But what are the lyrics actually about? Well, it's hard to say, particularly as in interviews Matt Flegel said he intended a certain element of twisted humor to them, laughing at the bleakness of the world, almost ridiculous in their grand hyperbole. It certainly shifts the mood of a track like 'Pointless Experience', a song where growing old and dying almost seems like a respite against the pain of existence, and it makes lyrics like 'poisonous gas is a pointless experience' almost funny in a gallows humour sort of way. And when viewed in that context, the wry commentary adds an odd flavour to Viet Cong - still bleak, to be sure, but it's the sort of bleakness that's so banal and bigger than oneself you can't help but laugh at one's insignificance in the face of it all. That and the overall production style reminded me a fair bit of another Canadian indie band Ought who dropped their debut last year - but where Ought was trying to find something to hold onto against the impending loss of control, Viet Cong are just along for the ride, with the bemused expressions of those who can't quite believe what's happening. It gives the toxic relationship of 'March Of Progress' or the lurid insanity of 'Bunker Buster' or the pragmatism of 'Silhouettes' added context - when faced with things one can't - or won't - understand - a way you can deal with it is taking a step back and adding context, like the bigger picture in the face of anxiety of a world collapsing on 'Continental Shelf'. Hell, even the closing track 'Death' is almost resigned to the inevitable end - because really, what else is he going to do?

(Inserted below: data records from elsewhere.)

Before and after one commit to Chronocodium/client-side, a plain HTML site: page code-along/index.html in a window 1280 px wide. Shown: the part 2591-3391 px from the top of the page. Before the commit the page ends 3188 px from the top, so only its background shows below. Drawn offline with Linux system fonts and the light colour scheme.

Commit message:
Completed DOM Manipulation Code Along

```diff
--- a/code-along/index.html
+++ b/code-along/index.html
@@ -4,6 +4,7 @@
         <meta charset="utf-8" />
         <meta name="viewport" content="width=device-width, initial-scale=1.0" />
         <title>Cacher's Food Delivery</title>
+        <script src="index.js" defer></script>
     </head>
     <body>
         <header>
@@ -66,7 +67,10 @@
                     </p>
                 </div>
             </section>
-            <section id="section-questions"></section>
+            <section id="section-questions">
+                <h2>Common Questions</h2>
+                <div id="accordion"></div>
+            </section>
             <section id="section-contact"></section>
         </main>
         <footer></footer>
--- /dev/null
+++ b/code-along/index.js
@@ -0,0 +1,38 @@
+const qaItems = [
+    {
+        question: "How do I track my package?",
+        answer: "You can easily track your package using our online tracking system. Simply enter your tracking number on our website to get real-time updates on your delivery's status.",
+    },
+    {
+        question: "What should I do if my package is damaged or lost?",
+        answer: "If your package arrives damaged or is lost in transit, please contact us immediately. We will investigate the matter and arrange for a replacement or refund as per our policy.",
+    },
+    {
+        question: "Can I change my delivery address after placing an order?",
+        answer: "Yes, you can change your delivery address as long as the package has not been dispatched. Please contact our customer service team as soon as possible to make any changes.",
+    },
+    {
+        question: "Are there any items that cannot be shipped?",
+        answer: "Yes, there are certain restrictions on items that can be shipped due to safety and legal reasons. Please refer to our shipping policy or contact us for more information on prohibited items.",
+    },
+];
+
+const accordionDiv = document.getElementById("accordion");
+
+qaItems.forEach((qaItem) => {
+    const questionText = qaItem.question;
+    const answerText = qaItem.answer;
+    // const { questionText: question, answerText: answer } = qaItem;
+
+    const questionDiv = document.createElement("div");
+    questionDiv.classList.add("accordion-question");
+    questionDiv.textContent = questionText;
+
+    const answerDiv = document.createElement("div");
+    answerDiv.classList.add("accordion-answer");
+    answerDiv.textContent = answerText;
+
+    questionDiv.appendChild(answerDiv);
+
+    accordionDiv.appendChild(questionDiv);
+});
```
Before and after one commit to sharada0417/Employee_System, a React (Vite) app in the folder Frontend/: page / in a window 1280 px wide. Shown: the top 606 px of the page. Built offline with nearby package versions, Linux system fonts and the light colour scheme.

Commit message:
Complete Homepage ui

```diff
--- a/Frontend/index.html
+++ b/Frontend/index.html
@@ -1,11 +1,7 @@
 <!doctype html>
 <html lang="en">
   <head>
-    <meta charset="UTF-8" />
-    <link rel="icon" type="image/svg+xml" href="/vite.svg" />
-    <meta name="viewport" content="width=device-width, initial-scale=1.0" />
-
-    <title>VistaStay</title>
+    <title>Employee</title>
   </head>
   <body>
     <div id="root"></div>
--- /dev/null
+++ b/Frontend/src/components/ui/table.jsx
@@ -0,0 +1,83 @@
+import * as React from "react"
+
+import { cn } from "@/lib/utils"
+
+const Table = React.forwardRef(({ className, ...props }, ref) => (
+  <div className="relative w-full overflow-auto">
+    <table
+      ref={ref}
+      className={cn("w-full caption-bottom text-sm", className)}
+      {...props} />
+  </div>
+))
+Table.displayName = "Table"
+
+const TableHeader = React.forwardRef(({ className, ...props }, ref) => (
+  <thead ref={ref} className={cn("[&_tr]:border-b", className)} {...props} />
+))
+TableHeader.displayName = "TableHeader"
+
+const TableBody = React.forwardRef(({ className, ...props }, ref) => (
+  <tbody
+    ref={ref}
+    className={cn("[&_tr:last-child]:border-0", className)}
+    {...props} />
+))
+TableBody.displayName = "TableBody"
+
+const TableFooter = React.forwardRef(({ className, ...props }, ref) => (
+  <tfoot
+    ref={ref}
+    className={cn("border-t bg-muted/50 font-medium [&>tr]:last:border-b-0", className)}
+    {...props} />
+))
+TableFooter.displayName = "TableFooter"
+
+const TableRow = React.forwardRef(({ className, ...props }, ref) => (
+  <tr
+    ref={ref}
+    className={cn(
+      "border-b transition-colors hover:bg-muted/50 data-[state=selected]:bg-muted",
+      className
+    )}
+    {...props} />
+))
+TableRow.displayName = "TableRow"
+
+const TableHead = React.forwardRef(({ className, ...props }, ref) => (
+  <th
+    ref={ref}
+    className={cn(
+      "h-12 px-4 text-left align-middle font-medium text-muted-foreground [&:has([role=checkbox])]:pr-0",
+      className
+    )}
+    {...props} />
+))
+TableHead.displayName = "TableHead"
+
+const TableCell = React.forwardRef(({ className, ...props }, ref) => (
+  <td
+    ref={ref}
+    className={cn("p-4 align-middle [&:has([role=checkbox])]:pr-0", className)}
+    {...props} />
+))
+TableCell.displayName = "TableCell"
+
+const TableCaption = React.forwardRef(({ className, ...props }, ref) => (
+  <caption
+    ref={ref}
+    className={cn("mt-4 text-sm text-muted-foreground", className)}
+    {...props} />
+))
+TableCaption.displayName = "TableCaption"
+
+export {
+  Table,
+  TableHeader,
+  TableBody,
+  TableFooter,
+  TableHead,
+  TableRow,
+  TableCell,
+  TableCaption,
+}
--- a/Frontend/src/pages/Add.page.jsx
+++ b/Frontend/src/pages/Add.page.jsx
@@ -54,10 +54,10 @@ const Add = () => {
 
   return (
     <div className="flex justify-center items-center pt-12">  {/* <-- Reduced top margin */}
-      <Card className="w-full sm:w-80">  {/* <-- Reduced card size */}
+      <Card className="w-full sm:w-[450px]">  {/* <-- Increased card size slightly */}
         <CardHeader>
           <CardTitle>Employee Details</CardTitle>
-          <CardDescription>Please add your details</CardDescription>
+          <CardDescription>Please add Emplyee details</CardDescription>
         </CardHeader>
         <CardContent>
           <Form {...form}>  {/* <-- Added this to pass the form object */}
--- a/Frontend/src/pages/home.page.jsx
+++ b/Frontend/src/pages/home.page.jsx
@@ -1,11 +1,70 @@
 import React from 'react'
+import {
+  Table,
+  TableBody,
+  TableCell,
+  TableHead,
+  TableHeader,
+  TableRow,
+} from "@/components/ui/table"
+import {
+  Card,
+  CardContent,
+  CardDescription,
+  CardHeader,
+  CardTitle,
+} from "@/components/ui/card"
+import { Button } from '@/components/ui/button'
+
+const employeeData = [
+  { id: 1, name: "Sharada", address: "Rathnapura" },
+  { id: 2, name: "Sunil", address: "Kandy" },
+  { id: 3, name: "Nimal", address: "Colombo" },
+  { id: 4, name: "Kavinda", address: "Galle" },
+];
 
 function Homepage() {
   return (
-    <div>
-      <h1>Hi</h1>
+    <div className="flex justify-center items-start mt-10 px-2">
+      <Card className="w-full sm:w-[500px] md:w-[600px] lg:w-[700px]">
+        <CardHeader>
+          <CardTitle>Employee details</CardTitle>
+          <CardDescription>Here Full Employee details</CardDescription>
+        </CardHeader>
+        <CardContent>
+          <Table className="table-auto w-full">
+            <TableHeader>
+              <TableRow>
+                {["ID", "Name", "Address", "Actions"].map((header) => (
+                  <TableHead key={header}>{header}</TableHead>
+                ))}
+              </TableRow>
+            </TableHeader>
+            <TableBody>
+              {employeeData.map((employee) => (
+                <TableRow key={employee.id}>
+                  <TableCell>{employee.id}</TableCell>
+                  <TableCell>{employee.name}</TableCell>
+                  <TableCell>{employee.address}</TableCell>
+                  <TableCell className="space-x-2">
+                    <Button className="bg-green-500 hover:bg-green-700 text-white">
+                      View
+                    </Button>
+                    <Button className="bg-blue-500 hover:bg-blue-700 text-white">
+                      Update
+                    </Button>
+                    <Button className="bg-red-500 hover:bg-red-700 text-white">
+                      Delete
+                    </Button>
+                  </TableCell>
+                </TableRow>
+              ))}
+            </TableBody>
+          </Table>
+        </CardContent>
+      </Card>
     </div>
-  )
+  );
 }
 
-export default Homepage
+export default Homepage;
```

Now one could make the argument the juxtaposition of such self-awareness can undercut some of the tension of the record - and I'd completely agree with that, because that's the point of gallows humour. Furthermore, it fits with the instrumental flavour of the album - a thin point of respite against crushing rhythms or anarchic waves of noise. That said, I won't deny that it also means Viet Cong doesn't quite have the same immediate punch as other albums, which can mean it can take a lot of listens to really sink in. And I will say that some of the more outright abrasive moments, particularly from the guitars, didn't always click with me, especially considering they can occasionally feel included for the sake of the sound rather than the overall cohesion of the songs. But at the end of the day, I really dug the self-titled debut from Viet Cong, and it's getting a very strong 7/10 from me. Definitely take the time to check this out if you're a fan of post-punk or of Women, because this is very much up that alley, but if you're in the mood for some noisy post-punk that's more thought-provoking than you might expect, definitely give this a listen.

No comments:

Post a Comment